#### TASK GOAL:
Tally how many lines in the data below include "Revelation", then please reply with only that figure.

(Edit tracking data)
== == ==
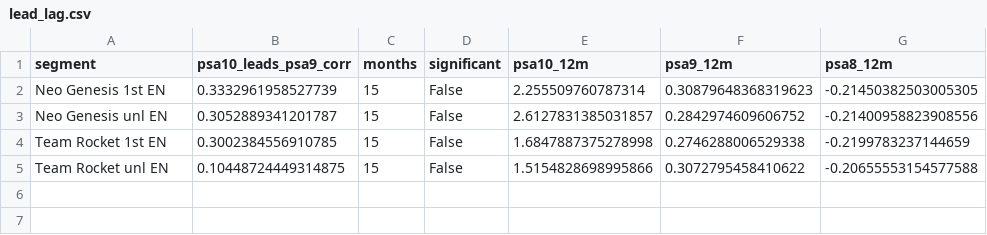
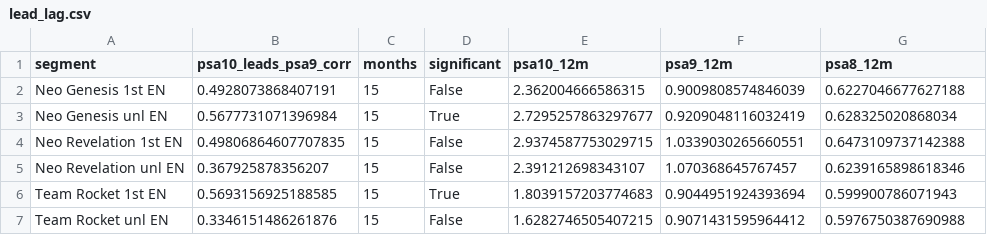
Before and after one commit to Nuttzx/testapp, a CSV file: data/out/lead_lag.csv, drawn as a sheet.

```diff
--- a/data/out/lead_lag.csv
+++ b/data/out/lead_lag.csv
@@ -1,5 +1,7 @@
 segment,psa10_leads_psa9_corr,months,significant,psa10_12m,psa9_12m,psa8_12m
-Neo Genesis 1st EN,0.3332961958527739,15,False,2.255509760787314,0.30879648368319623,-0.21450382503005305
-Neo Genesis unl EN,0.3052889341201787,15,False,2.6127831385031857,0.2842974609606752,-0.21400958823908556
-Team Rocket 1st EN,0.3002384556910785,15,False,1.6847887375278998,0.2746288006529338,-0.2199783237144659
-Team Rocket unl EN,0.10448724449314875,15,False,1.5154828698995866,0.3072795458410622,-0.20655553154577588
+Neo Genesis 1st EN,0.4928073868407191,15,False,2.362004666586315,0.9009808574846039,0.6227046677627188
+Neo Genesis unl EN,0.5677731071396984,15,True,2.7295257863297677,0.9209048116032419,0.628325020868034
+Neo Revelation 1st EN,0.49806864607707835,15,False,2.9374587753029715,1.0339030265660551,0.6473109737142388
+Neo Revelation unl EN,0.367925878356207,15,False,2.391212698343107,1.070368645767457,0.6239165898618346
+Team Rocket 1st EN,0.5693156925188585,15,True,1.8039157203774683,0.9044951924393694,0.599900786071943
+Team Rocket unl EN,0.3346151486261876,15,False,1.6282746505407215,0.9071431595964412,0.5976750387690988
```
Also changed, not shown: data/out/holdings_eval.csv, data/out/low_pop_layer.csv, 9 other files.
== == ==
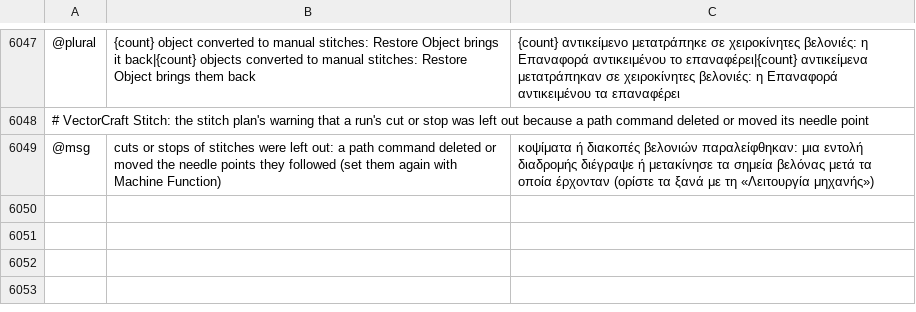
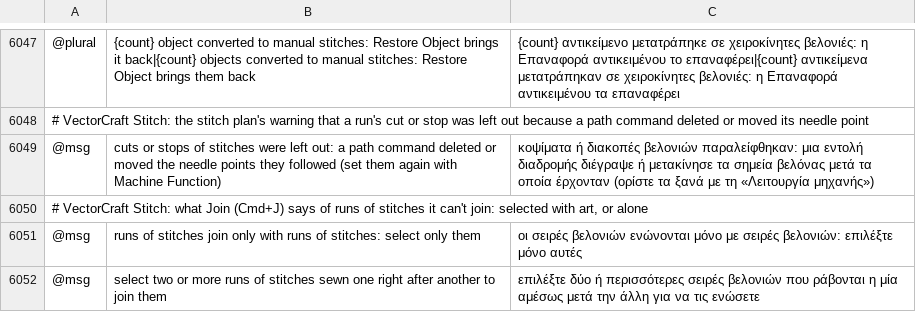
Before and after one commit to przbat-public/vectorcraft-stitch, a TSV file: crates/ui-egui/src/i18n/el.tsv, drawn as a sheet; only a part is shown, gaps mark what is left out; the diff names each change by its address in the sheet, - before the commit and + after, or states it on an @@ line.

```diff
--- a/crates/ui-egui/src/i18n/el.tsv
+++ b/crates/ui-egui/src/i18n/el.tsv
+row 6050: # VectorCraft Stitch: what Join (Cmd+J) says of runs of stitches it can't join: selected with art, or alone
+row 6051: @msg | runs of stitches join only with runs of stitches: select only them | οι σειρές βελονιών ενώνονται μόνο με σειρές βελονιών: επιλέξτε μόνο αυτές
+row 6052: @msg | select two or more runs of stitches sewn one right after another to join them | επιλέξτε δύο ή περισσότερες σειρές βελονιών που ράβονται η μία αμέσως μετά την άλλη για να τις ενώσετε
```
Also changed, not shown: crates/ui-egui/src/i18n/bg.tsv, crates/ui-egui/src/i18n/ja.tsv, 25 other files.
== == ==
#### TASK RESPONSE:
2